BRENNAN CENTER: 2012 voting laws will make it more difficult for 5 million racial minorities, students, renters, seniors, and low income citizens to vote

October 17, 2012
Wendy R. Weiser and Lawrence Norden

In the past two years, states across the country passed a wave of laws that could make it harder to vote. The Brennan Center chronicled these laws in our report, Voting Law Changes in 2012 (originally published on October 3, 2011)

UPDATED 10/16/2012: Voting Laws in effect for the 2012 election

Fourteen states have passed restrictive voting laws and executive actions that have the potential to impact the 2012 election, representing 185 electoral votes, or 68 percent of the total needed to win the presidency.

A breakdown of laws and executive actions in effect in 2012:

Florida

  • Early voting restriction
  • Executive action making it harder to restore voting rights for those with past criminal convictions
  • Voter registration drive restrictions are still in place, but the most onerous aspects of the law were blocked by a federal court

Georgia

  • Early voting restriction
  • Georgia also has a photo ID law, which passed in 2005

Illinois

  • Voter registration drive restriction

Iowa

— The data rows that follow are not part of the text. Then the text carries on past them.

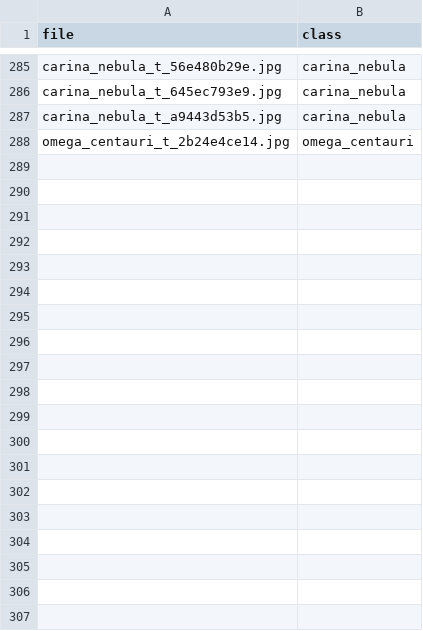
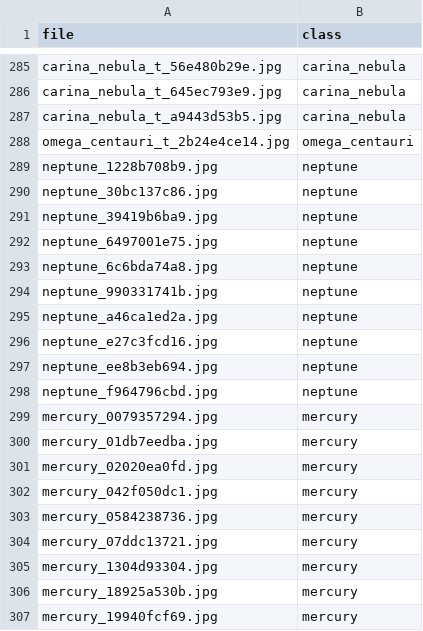
Before and after one commit to Divyansh-j04/AstroLens, a CSV file: ml/data/review_closeups.csv, drawn as a sheet; only a part is shown, gaps mark what is left out; the diff covers the shown part only.

```diff
--- a/ml/data/review_closeups.csv
+++ b/ml/data/review_closeups.csv
@@ -288 +288,20 @@ carina_nebula_t_a9443d53b5.jpg,carina_nebula
 omega_centauri_t_2b24e4ce14.jpg,omega_centauri
+neptune_1228b708b9.jpg,neptune
+neptune_30bc137c86.jpg,neptune
+neptune_39419b6ba9.jpg,neptune
+neptune_6497001e75.jpg,neptune
+neptune_6c6bda74a8.jpg,neptune
+neptune_990331741b.jpg,neptune
+neptune_a46ca1ed2a.jpg,neptune
+neptune_e27c3fcd16.jpg,neptune
+neptune_ee8b3eb694.jpg,neptune
+neptune_f964796cbd.jpg,neptune
+mercury_0079357294.jpg,mercury
+mercury_01db7eedba.jpg,mercury
+mercury_02020ea0fd.jpg,mercury
+mercury_042f050dc1.jpg,mercury
+mercury_0584238736.jpg,mercury
+mercury_07ddc13721.jpg,mercury
+mercury_1304d93304.jpg,mercury
+mercury_18925a530b.jpg,mercury
+mercury_19940fcf69.jpg,mercury
```
Also changed, not shown: 48 added rows elsewhere in this file, ml/data/review_excluded.csv, ml/data/split.csv, 5 other files.
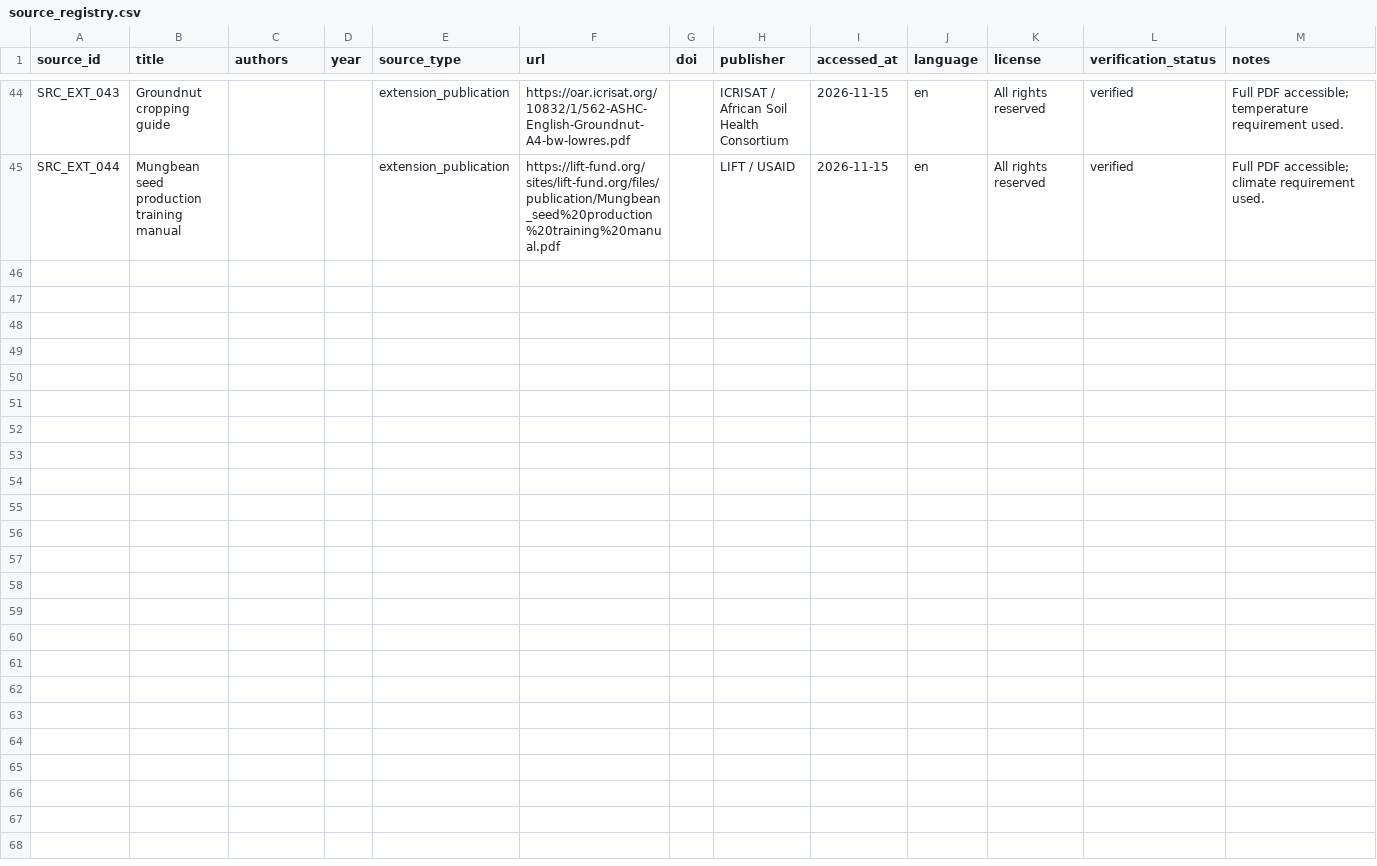
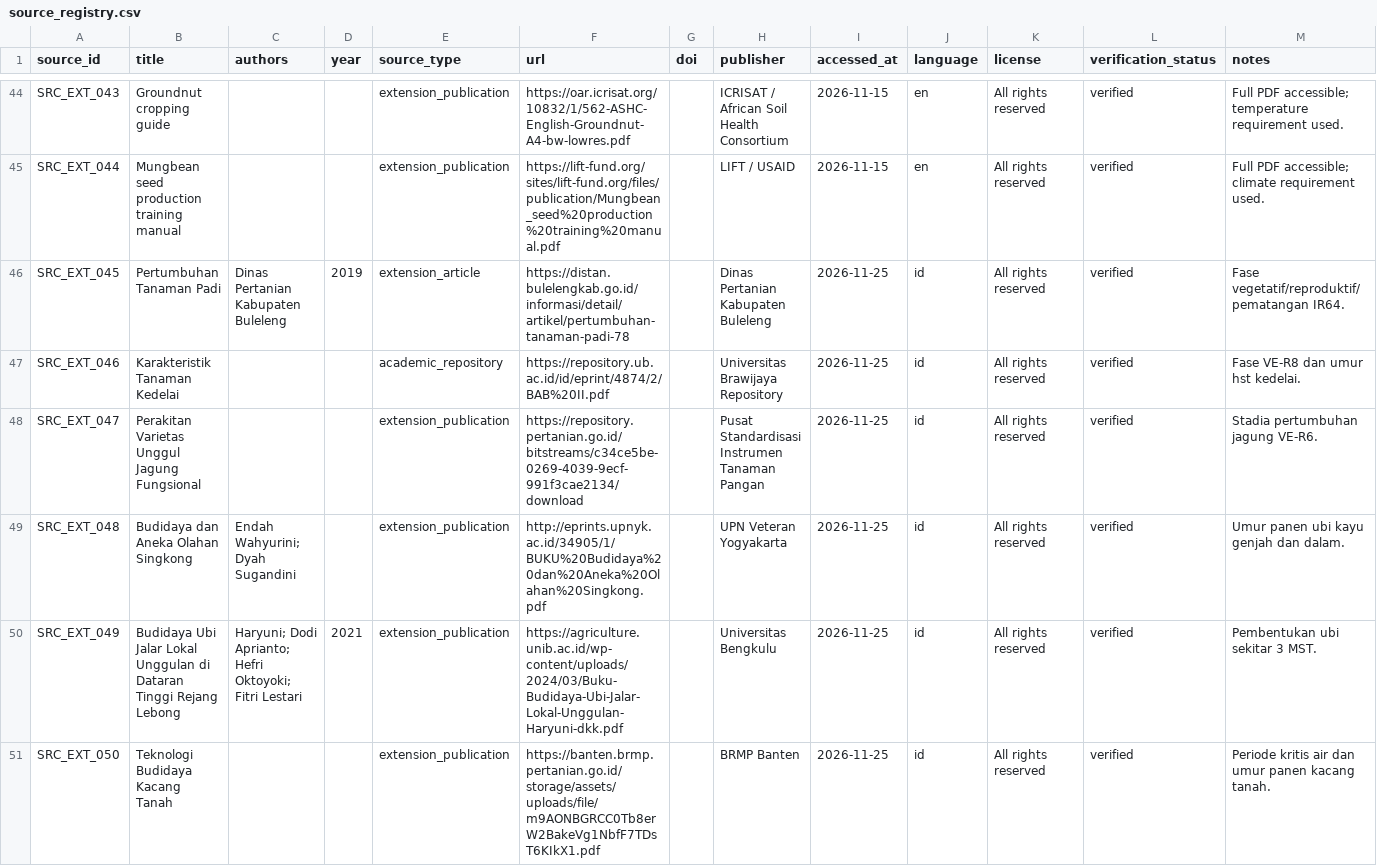
Before and after one commit to rrrambatsigma/kbr-kelompok5, a CSV file: 01_knowledge_sources/external/source_registry.csv, drawn as a sheet; only a part is shown, gaps mark what is left out; rows hold the shown columns only; the diff covers the shown part only; the diff names each change by its address in the sheet, - before the commit and + after, or states it on an @@ line.

Commit message:
feat: enrichment varietas/fase, SWRL anonim, dan backend diagnosis

```diff
--- a/01_knowledge_sources/external/source_registry.csv
+++ b/01_knowledge_sources/external/source_registry.csv
+row 46: SRC_EXT_045 | Pertumbuhan Tanaman Padi | Dinas Pertanian Kabupaten Buleleng | 2019 | extension_article | https://distan.bulelengkab.go.id/informasi/detail/artikel/pertumbuhan-tanaman-padi-78 |  | Dinas Pertanian Kabupaten Buleleng | 2026-11-25 | id | All rights reserved | verified | Fase vegetatif/reproduktif/pematangan IR64.
+row 47: SRC_EXT_046 | Karakteristik Tanaman Kedelai |  |  | academic_repository | https://repository.ub.ac.id/id/eprint/4874/2/BAB%20II.pdf |  | Universitas Brawijaya Repository | 2026-11-25 | id | All rights reserved | verified | Fase VE-R8 dan umur hst kedelai.
+row 48: SRC_EXT_047 | Perakitan Varietas Unggul Jagung Fungsional |  |  | extension_publication | https://repository.pertanian.go.id/bitstreams/c34ce5be-0269-4039-9ecf-991f3cae2134/download |  | Pusat Standardisasi Instrumen Tanaman Pangan | 2026-11-25 | id | All rights reserved | verified | Stadia pertumbuhan jagung VE-R6.
+row 49: SRC_EXT_048 | Budidaya dan Aneka Olahan Singkong | Endah Wahyurini; Dyah Sugandini |  | extension_publication | http://eprints.upnyk.ac.id/34905/1/BUKU%20Budidaya%20dan%20Aneka%20Olahan%20Singkong.pdf |  | UPN Veteran Yogyakarta | 2026-11-25 | id | All rights reserved | verified | Umur panen ubi kayu genjah dan dalam.
+row 50: SRC_EXT_049 | Budidaya Ubi Jalar Lokal Unggulan di Dataran Tinggi Rejang Lebong | Haryuni; Dodi Aprianto; Hefri Oktoyoki; Fitri Lestari | 2021 | extension_publication | https://agriculture.unib.ac.id/wp-content/uploads/2024/03/Buku-Budidaya-Ubi-Jalar-Lokal-Unggulan-Haryuni-dkk.pdf |  | Universitas Bengkulu | 2026-11-25 | id | All rights reserved | verified | Pembentukan ubi sekitar 3 MST.
+row 51: SRC_EXT_050 | Teknologi Budidaya Kacang Tanah |  |  | extension_publication | https://banten.brmp.pertanian.go.id/storage/assets/uploads/file/m9AONBGRCC0Tb8erW2BakeVg1NbfF7TDsT6KIkX1.pdf |  | BRMP Banten | 2026-11-25 | id | All rights reserved | verified | Periode kritis air dan umur panen kacang tanah.
```
Also changed, not shown: 5 added rows elsewhere in this file, 34 other files.
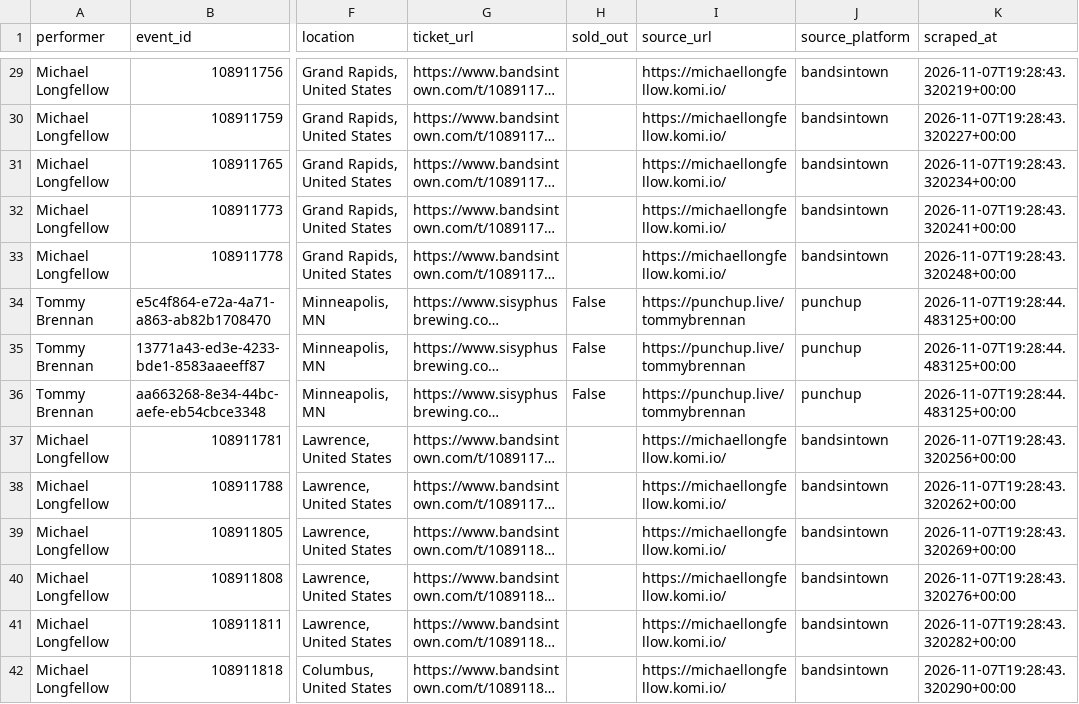
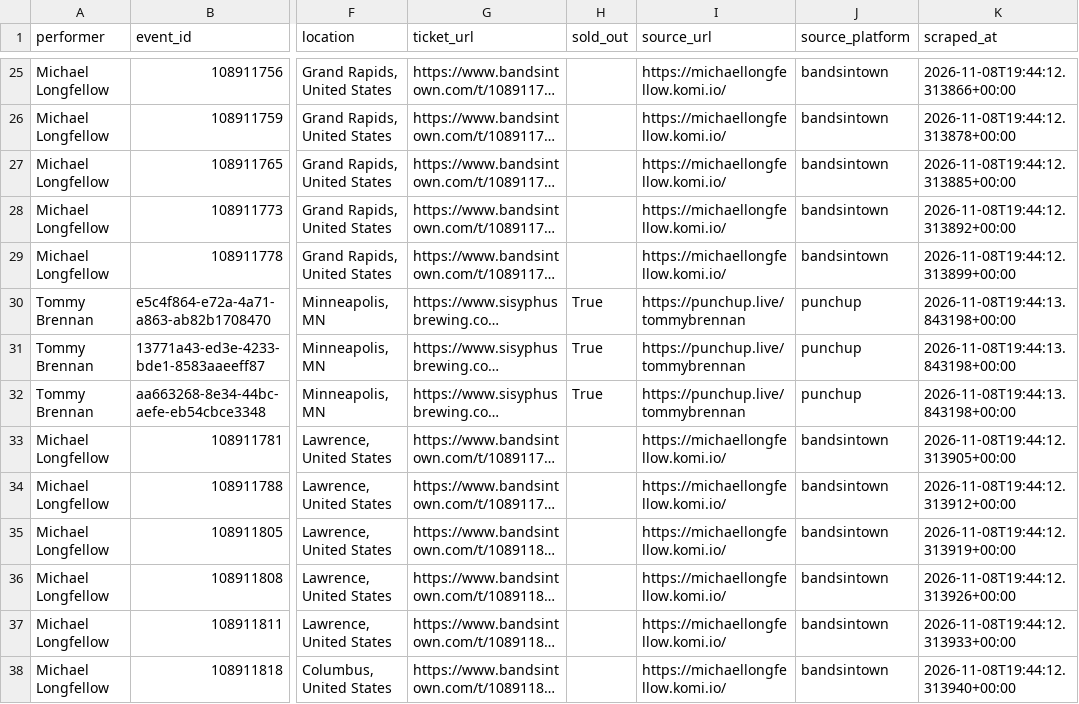
Before and after one commit to p-rallapally/lorne, a CSV file: output/events.csv, drawn as a sheet; only a part is shown, gaps mark what is left out; long unchanged cells end in …; addresses are those after the commit; the diff covers the shown part only; the diff names each change by its address in the sheet, - before the commit and + after, or states it on an @@ line.

```diff
--- a/output/events.csv
+++ b/output/events.csv
-K25 (scraped_at): 2026-11-07T19:28:43.320219+00:00
+K25 (scraped_at): 2026-11-08T19:44:12.313866+00:00
-K26 (scraped_at): 2026-11-07T19:28:43.320227+00:00
+K26 (scraped_at): 2026-11-08T19:44:12.313878+00:00
-K27 (scraped_at): 2026-11-07T19:28:43.320234+00:00
+K27 (scraped_at): 2026-11-08T19:44:12.313885+00:00
-K28 (scraped_at): 2026-11-07T19:28:43.320241+00:00
+K28 (scraped_at): 2026-11-08T19:44:12.313892+00:00
-K29 (scraped_at): 2026-11-07T19:28:43.320248+00:00
+K29 (scraped_at): 2026-11-08T19:44:12.313899+00:00
-H30:H32 (sold_out): False
+H30:H32 (sold_out): True
-K30:K32 (scraped_at): 2026-11-07T19:28:44.483125+00:00
+K30:K32 (scraped_at): 2026-11-08T19:44:13.843198+00:00
-K33 (scraped_at): 2026-11-07T19:28:43.320256+00:00
+K33 (scraped_at): 2026-11-08T19:44:12.313905+00:00
-K34 (scraped_at): 2026-11-07T19:28:43.320262+00:00
+K34 (scraped_at): 2026-11-08T19:44:12.313912+00:00
-K35 (scraped_at): 2026-11-07T19:28:43.320269+00:00
+K35 (scraped_at): 2026-11-08T19:44:12.313919+00:00
-K36 (scraped_at): 2026-11-07T19:28:43.320276+00:00
+K36 (scraped_at): 2026-11-08T19:44:12.313926+00:00
-K37 (scraped_at): 2026-11-07T19:28:43.320282+00:00
+K37 (scraped_at): 2026-11-08T19:44:12.313933+00:00
-K38 (scraped_at): 2026-11-07T19:28:43.320290+00:00
+K38 (scraped_at): 2026-11-08T19:44:12.313940+00:00
```
Also changed, not shown: 5 added rows, 4 removed rows and 33 edited cells elsewhere in this file, 1 other file.
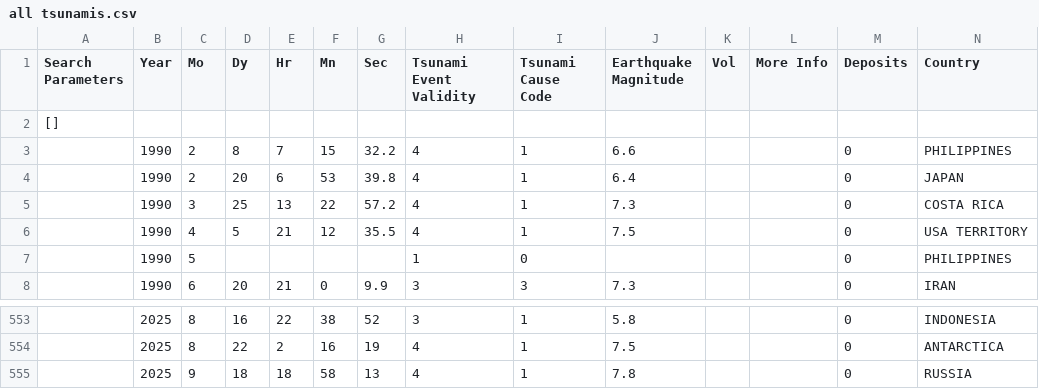
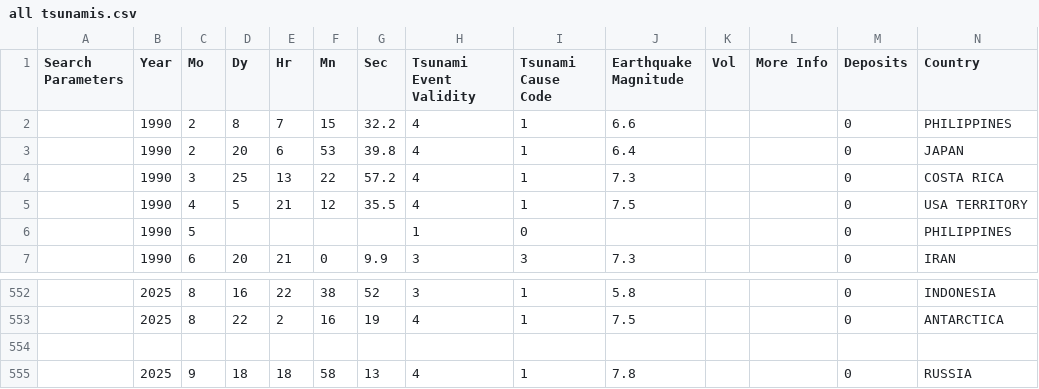
Before and after one commit to lr2033/F20DL-Datasets, a CSV file: Datasets/all tsunamis.csv, drawn as a sheet; only a part is shown, gaps mark what is left out; removed rows and columns are numbered as before the commit, all else as after; rows hold the shown columns only; the diff names each change by its address in the sheet, - before the commit and + after, or states it on an @@ line.

Commit message:
Edited CSV

```diff
--- a/Datasets/all tsunamis.csv
+++ b/Datasets/all tsunamis.csv
-row 2: []
+row 554: (empty)
```
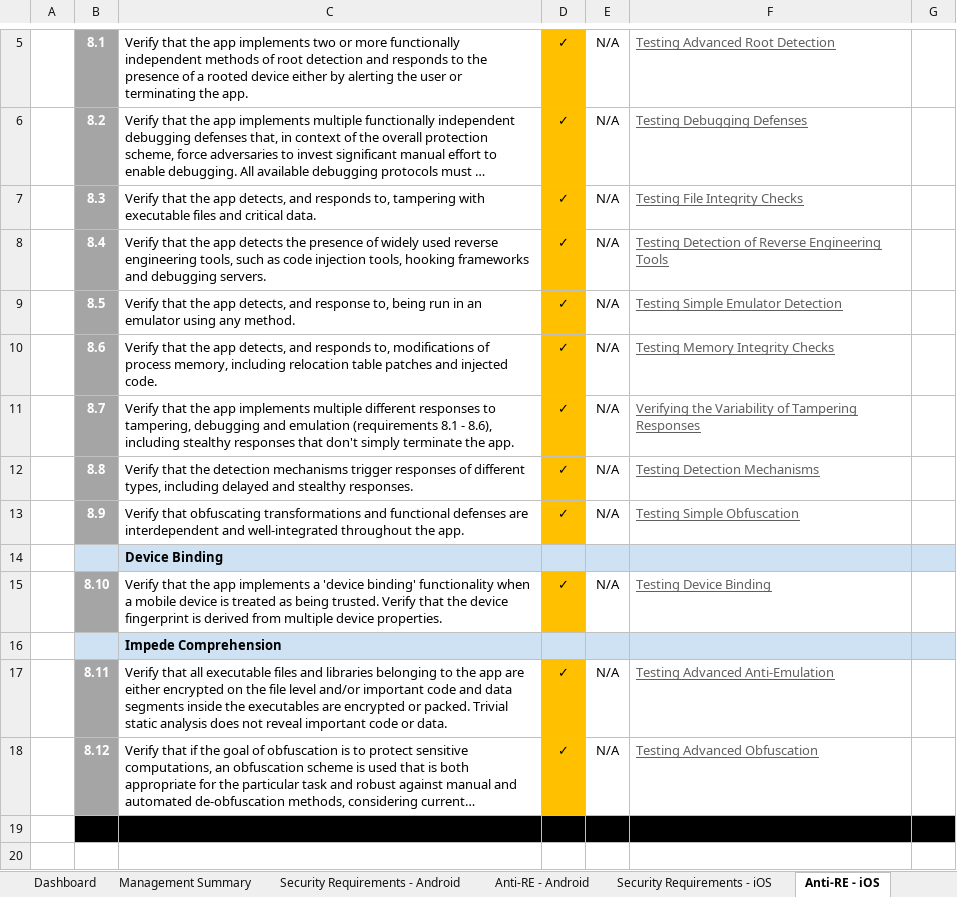
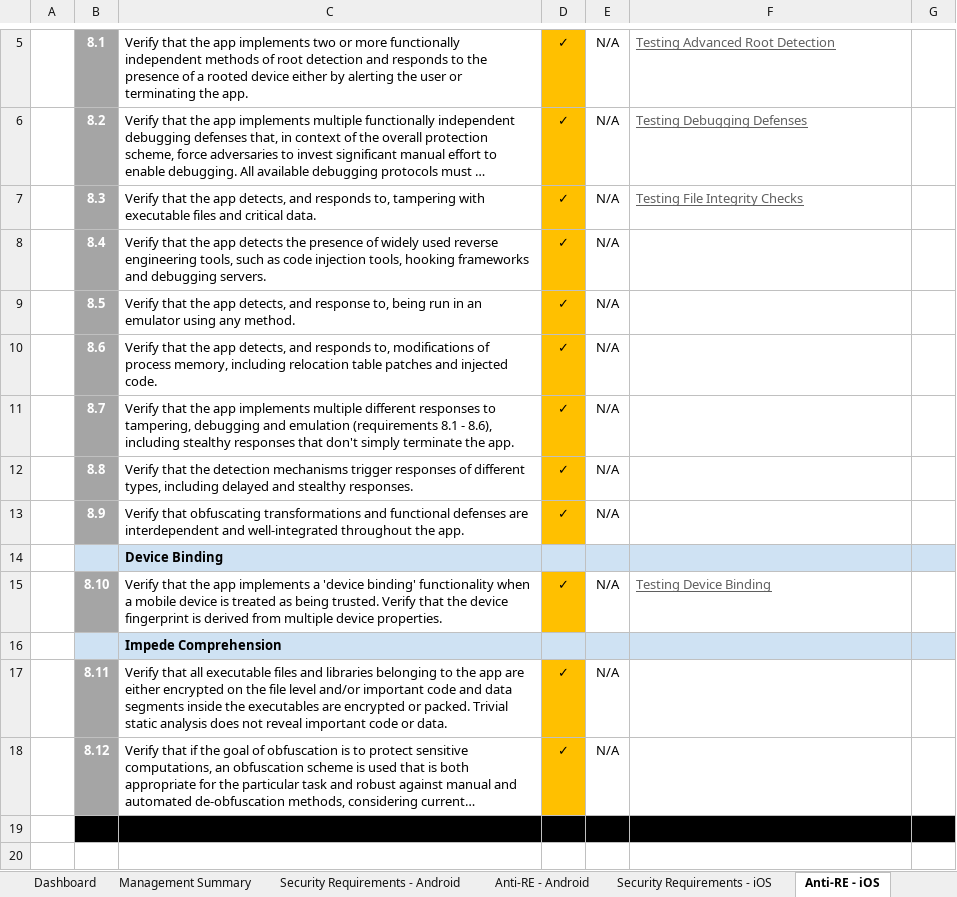
Before and after one commit to OWASP/owasp-mastg, an Excel workbook: Checklists/Mobile_App_Security_Checklist.xlsx, sheet Anti-RE - iOS, drawn as a sheet; only a part is shown, gaps mark what is left out; long unchanged cells end in …; values as stored, in another font and other column widths than the file's, no borders; the diff names each change by its address in the sheet, - before the commit and + after, or states it on an @@ line.

Commit message:
updated checklist to new gitbook links

```diff
--- a/Checklists/Mobile_App_Security_Checklist.xlsx (sheet Anti-RE - iOS)
+++ b/Checklists/Mobile_App_Security_Checklist.xlsx (sheet Anti-RE - iOS)
-F8: Testing Detection of Reverse Engineering Tools
+F8: (empty)
-F9: Testing Simple Emulator Detection
+F9: (empty)
-F10: Testing Memory Integrity Checks
+F10: (empty)
-F11: Verifying the Variability of Tampering Responses
+F11: (empty)
-F12: Testing Detection Mechanisms
+F12: (empty)
-F13: Testing Simple Obfuscation
+F13: (empty)
-F17: Testing Advanced Anti-Emulation
+F17: (empty)
-F18: Testing Advanced Obfuscation
+F18: (empty)
```
Also changed, not shown: sheet Security Requirements - iOS, sheet Anti-RE - Android, sheet Security Requirements - Android.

  • Executive action making it harder to restore voting rights for those with past criminal convictions

Kansas

  • Photo ID required to vote

New Hampshire

  • Voter ID required — non-photo IDs allowed for 2012 election, but photo ID required starting September 1, 2013

Pennsylvania

  • Photo ID requested but NOT required to vote, per October 2, 2012 court decision

Rhode Island

  • Voter ID required — non-photo IDs allowed for 2012 election, but photo ID required starting January 1, 2014

South Dakota

  • Law making it harder to restore voting rights for those with past criminal convictions

Tennessee

  • Photo ID required to vote
  • Proof of citizenship required to register
  • Early voting restriction

Texas

  • Voter registration drive restriction
  • Texas passed a law requiring a photo ID to vote, but a federal court blocked that law in August — it will NOT be in effect for 2012

Virginia

  • Voter ID required, including non-photo ID

West Virginia

  • Early voting restriction

Wisconsin

  • Voter registration restriction
  • Wisconsin passed a law requiring photo ID to vote, but two state courts blocked that law — it will NOT be in effect for 2012

A breakdown of laws passed that will NOT be in effect in 2012:

Ohio

  • Early voting hours were restored for the three days before the election

South Carolina

  • A federal court did NOT approve South Carolina's photo ID law for the 2012 election — a voter can use their non-photo voter registration card after 2012, so long as they state the reason for not having obtained a photo ID